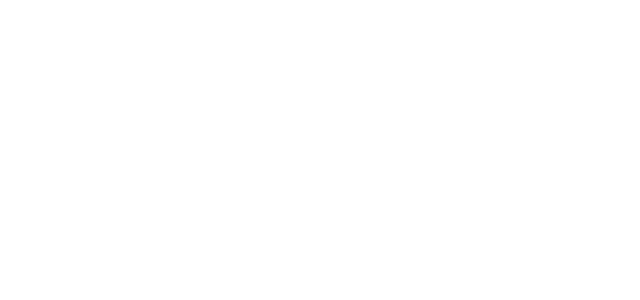
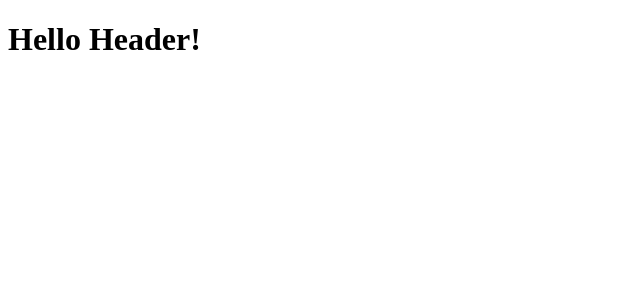
Before and after one commit to chamikacme/next-app, a Next.js app in the folder my-project/: page / in a window 1280 px wide. Shown: the top 300 px of the page, without its empty margins (0-640 px from the left). Built offline with nearby package versions, Linux system fonts and the light colour scheme.

Commit message:
testing header

```diff
--- a/my-project/components/Header.js
+++ b/my-project/components/Header.js
@@ -2,6 +2,7 @@
 function Header(){
     return(
         <div>
+            <h1>Hello Header!</h1>
 
         </div>
     )
```
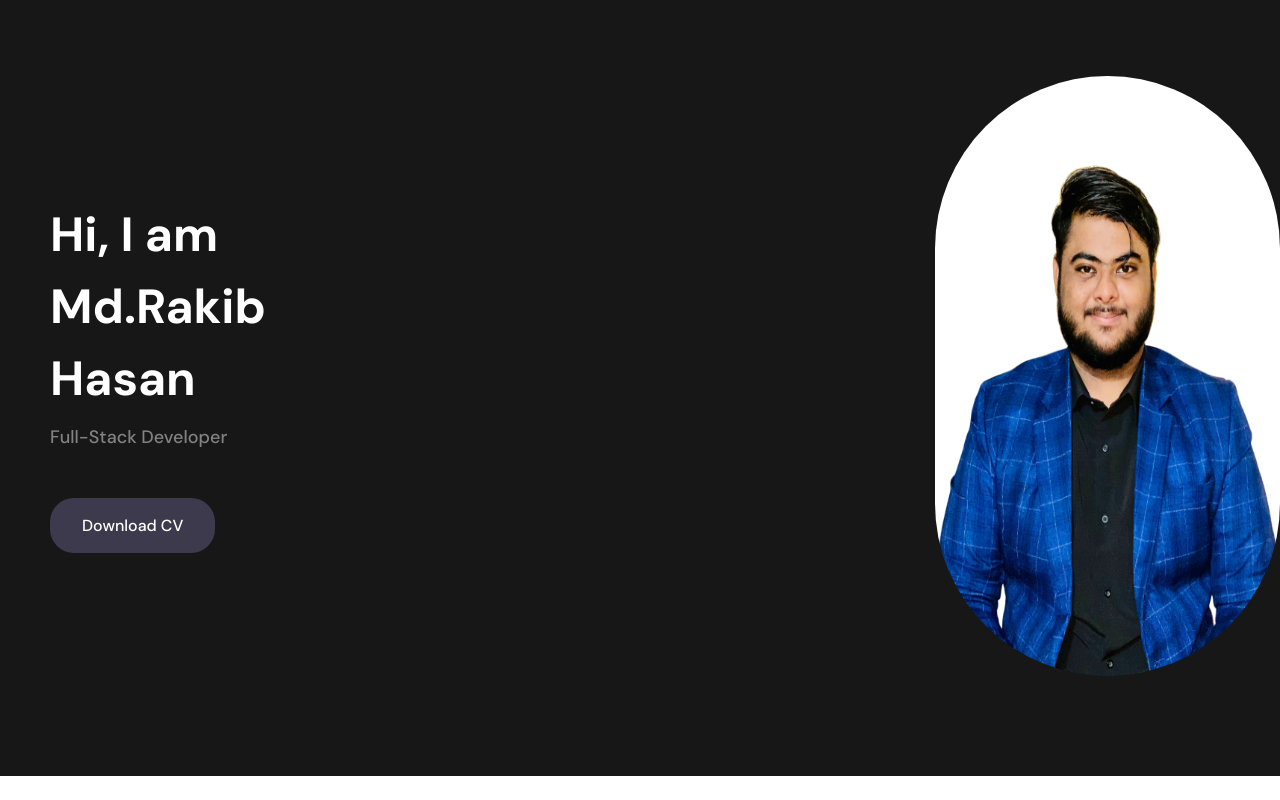
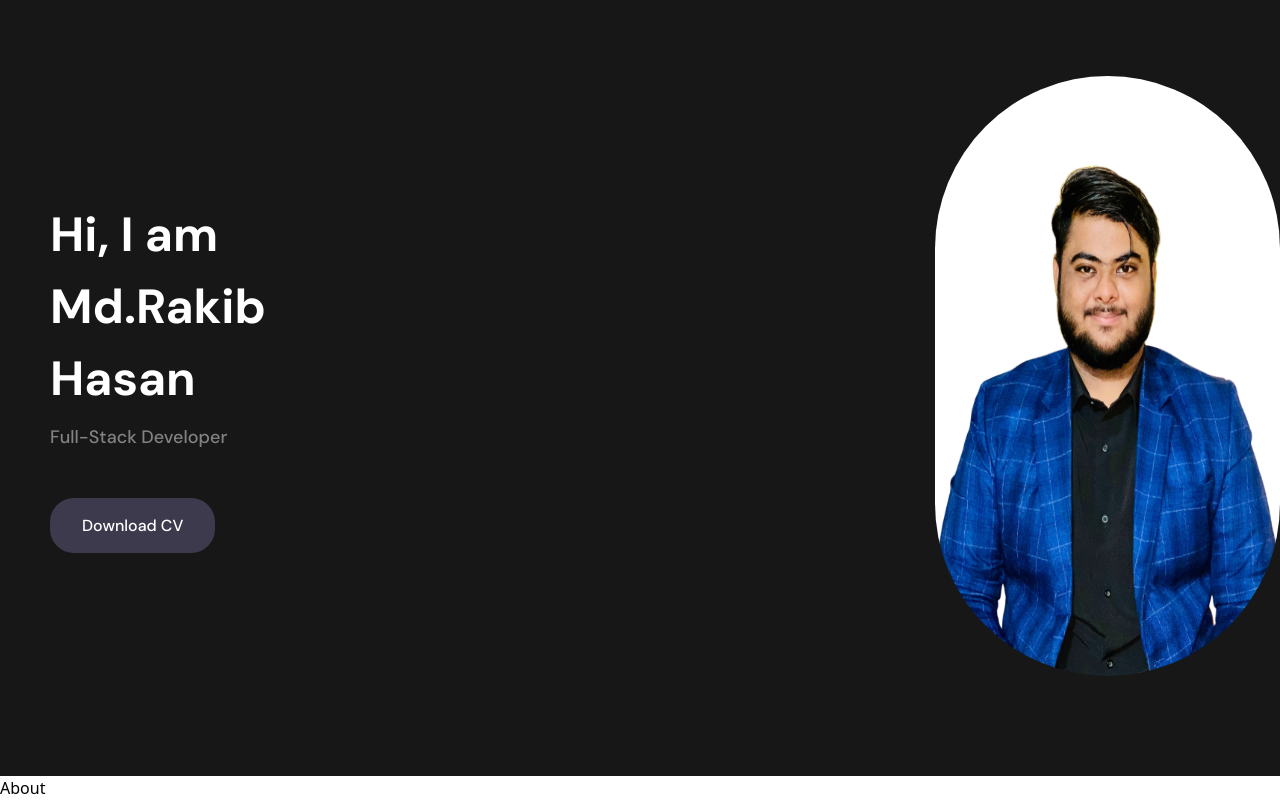
Before and after one commit to Rakib-Hassan-web/Portfulio-for-me, a React (Vite) app: page / in a window 1280 px wide. Shown: the part 158-958 px from the top of the page. Before the commit the page ends 934 px from the top, so only its background shows below. Built offline with nearby package versions, Linux system fonts and the light colour scheme.

Commit message:
about part st

```diff
--- /dev/null
+++ b/src/assets/Pages/About.jsx
@@ -0,0 +1,9 @@
+import React from 'react'
+
+const About = () => {
+  return (
+    <div>About</div>
+  )
+}
+
+export default About
--- a/src/assets/Pages/Home.jsx
+++ b/src/assets/Pages/Home.jsx
@@ -1,6 +1,7 @@
 import React from 'react'
 import Navbar from '../Components/Navbar'
 import Banner from './Banner'
+import About from './About'
 
 const Home = () => {
   return (
@@ -10,6 +11,7 @@ const Home = () => {
 
      <Navbar/>
      <Banner/>
+     <About/>
 
 
 
```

• [Exercise description]
Pictures in the records above are not copied; print everything else exactly.

• [Output below]
Before and after one commit to chamikacme/next-app, a Next.js app in the folder my-project/: page / in a window 1280 px wide. Shown: the top 300 px of the page, without its empty margins (0-640 px from the left). Built offline with nearby package versions, Linux system fonts and the light colour scheme.

Commit message:
testing header

```diff
--- a/my-project/components/Header.js
+++ b/my-project/components/Header.js
@@ -2,6 +2,7 @@
 function Header(){
     return(
         <div>
+            <h1>Hello Header!</h1>
 
         </div>
     )
```
Before and after one commit to Rakib-Hassan-web/Portfulio-for-me, a React (Vite) app: page / in a window 1280 px wide. Shown: the part 158-958 px from the top of the page. Before the commit the page ends 934 px from the top, so only its background shows below. Built offline with nearby package versions, Linux system fonts and the light colour scheme.

Commit message:
about part st

```diff
--- /dev/null
+++ b/src/assets/Pages/About.jsx
@@ -0,0 +1,9 @@
+import React from 'react'
+
+const About = () => {
+  return (
+    <div>About</div>
+  )
+}
+
+export default About
--- a/src/assets/Pages/Home.jsx
+++ b/src/assets/Pages/Home.jsx
@@ -1,6 +1,7 @@
 import React from 'react'
 import Navbar from '../Components/Navbar'
 import Banner from './Banner'
+import About from './About'
 
 const Home = () => {
   return (
@@ -10,6 +11,7 @@ const Home = () => {
 
      <Navbar/>
      <Banner/>
+     <About/>
 
 
 
```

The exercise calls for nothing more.